What is needed —
In the data below, find every line with the word "margin" and copy it.

Recorded information —
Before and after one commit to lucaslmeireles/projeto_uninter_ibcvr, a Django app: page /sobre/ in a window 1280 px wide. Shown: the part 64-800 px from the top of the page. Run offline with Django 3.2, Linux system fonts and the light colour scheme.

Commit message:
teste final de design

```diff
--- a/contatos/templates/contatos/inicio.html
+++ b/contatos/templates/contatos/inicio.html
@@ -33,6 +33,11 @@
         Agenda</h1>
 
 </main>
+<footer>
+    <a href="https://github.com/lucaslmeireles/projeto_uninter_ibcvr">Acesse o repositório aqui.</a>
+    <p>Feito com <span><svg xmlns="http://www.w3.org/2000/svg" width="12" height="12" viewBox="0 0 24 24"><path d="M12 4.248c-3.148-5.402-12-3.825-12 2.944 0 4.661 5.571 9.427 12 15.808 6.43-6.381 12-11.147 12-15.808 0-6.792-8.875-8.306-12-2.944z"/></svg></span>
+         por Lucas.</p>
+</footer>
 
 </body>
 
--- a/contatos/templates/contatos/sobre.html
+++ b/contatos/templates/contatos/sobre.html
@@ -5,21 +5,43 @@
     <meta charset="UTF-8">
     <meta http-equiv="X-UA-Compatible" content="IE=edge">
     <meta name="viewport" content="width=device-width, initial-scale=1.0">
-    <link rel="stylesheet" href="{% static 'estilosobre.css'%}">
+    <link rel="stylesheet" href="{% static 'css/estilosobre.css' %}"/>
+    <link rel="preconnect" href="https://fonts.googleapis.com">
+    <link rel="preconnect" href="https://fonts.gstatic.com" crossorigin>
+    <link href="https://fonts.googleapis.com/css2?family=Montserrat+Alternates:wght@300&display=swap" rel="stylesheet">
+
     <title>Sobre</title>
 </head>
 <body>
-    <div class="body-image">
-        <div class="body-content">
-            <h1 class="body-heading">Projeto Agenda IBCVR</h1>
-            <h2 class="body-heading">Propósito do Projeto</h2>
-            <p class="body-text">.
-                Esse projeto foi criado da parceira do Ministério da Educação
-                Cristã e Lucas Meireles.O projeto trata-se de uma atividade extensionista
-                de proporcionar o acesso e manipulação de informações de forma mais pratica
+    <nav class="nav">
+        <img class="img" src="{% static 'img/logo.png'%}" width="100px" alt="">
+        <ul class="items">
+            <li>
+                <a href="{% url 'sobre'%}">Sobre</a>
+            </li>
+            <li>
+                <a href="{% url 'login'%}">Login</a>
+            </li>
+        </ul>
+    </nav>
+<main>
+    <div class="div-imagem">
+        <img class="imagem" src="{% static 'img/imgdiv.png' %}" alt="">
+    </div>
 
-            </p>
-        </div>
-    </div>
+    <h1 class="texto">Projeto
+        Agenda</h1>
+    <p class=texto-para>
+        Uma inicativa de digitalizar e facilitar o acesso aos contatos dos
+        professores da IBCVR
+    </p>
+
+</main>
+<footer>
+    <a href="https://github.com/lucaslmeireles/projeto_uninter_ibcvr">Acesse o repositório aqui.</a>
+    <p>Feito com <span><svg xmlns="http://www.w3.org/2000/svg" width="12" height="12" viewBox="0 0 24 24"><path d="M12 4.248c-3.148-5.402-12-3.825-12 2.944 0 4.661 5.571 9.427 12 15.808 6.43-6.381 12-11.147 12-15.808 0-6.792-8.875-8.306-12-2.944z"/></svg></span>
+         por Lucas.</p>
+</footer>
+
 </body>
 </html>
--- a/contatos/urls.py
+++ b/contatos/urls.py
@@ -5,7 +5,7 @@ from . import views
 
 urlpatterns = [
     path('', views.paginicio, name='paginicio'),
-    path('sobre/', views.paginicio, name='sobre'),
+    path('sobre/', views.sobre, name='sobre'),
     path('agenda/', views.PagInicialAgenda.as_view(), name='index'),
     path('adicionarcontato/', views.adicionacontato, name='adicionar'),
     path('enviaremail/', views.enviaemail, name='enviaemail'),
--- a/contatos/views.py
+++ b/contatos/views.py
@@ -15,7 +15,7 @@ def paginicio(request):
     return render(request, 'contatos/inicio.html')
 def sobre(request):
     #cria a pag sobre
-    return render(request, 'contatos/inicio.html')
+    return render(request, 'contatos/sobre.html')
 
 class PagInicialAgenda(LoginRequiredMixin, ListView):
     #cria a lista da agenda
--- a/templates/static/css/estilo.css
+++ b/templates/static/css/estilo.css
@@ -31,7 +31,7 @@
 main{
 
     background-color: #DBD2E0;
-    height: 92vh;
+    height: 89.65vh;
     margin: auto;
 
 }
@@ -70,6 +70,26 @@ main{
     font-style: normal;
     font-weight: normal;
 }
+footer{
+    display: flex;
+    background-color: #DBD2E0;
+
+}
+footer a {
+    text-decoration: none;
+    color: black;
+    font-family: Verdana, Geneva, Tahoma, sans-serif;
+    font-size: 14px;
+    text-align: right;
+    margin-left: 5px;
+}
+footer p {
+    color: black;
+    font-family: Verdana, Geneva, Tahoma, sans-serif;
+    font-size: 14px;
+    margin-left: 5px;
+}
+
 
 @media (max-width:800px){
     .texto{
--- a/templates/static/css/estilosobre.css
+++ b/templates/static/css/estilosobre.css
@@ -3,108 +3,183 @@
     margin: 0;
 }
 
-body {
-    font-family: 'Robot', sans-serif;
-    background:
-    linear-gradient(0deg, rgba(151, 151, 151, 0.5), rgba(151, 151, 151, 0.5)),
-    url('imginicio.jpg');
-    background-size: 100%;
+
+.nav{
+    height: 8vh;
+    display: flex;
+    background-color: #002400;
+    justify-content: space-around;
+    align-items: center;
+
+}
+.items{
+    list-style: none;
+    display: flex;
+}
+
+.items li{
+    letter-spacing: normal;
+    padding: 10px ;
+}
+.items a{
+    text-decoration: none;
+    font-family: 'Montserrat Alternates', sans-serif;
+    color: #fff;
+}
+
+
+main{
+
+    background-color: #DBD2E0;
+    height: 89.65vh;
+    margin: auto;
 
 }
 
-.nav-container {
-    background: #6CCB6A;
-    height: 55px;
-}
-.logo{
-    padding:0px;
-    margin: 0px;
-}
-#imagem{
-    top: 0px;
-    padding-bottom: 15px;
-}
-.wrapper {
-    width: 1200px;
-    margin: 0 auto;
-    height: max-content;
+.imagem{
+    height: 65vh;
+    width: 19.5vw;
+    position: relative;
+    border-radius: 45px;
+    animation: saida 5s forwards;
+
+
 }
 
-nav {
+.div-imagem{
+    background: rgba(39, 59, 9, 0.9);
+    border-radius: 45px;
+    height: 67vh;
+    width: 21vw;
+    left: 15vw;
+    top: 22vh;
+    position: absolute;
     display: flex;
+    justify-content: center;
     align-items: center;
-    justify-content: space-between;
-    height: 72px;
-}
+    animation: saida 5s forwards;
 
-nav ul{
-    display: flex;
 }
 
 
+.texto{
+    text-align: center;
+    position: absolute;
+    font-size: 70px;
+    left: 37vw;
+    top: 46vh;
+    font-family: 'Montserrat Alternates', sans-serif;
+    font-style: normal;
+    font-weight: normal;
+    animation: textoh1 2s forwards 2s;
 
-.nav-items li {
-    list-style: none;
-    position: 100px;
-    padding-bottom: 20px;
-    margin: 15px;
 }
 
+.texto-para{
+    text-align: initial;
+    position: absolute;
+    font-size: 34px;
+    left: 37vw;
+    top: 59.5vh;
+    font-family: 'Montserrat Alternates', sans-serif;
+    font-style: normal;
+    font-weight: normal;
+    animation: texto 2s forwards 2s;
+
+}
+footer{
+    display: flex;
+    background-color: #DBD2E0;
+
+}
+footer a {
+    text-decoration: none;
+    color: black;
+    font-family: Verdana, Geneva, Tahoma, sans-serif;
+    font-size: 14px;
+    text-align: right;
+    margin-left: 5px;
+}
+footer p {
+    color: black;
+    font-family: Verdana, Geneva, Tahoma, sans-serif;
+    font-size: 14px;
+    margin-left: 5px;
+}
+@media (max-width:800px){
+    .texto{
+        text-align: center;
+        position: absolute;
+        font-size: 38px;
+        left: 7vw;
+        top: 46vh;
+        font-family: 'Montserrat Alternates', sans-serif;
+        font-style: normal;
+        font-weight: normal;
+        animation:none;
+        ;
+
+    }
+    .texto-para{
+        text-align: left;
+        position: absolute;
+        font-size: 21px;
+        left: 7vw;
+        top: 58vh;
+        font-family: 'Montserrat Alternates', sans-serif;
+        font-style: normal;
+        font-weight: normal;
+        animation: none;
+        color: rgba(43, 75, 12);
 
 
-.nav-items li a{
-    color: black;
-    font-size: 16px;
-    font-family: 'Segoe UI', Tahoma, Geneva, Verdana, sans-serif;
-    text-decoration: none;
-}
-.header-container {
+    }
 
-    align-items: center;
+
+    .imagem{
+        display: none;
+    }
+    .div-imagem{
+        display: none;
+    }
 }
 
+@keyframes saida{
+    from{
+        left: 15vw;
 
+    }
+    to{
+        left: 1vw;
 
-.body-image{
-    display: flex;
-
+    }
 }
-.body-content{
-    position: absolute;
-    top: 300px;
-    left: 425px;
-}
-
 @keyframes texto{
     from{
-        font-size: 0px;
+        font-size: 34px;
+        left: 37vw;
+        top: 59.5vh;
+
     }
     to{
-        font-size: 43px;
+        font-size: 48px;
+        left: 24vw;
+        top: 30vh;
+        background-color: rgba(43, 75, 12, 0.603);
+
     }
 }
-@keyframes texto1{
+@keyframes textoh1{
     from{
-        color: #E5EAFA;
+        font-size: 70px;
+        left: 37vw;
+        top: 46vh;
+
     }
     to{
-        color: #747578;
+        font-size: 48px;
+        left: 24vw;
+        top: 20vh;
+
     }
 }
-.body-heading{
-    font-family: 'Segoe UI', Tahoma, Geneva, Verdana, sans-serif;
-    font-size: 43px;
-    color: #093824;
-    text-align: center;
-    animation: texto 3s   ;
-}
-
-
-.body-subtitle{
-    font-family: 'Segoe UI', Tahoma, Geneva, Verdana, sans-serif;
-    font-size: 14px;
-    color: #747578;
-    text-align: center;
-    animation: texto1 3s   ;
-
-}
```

Reply —
     margin: auto;
+    margin-left: 5px;
+    margin-left: 5px;
     margin: 0;
+    margin: auto;
-    margin: 0px;
-    margin: 0 auto;
-    margin: 15px;
+    margin-left: 5px;
+    margin-left: 5px;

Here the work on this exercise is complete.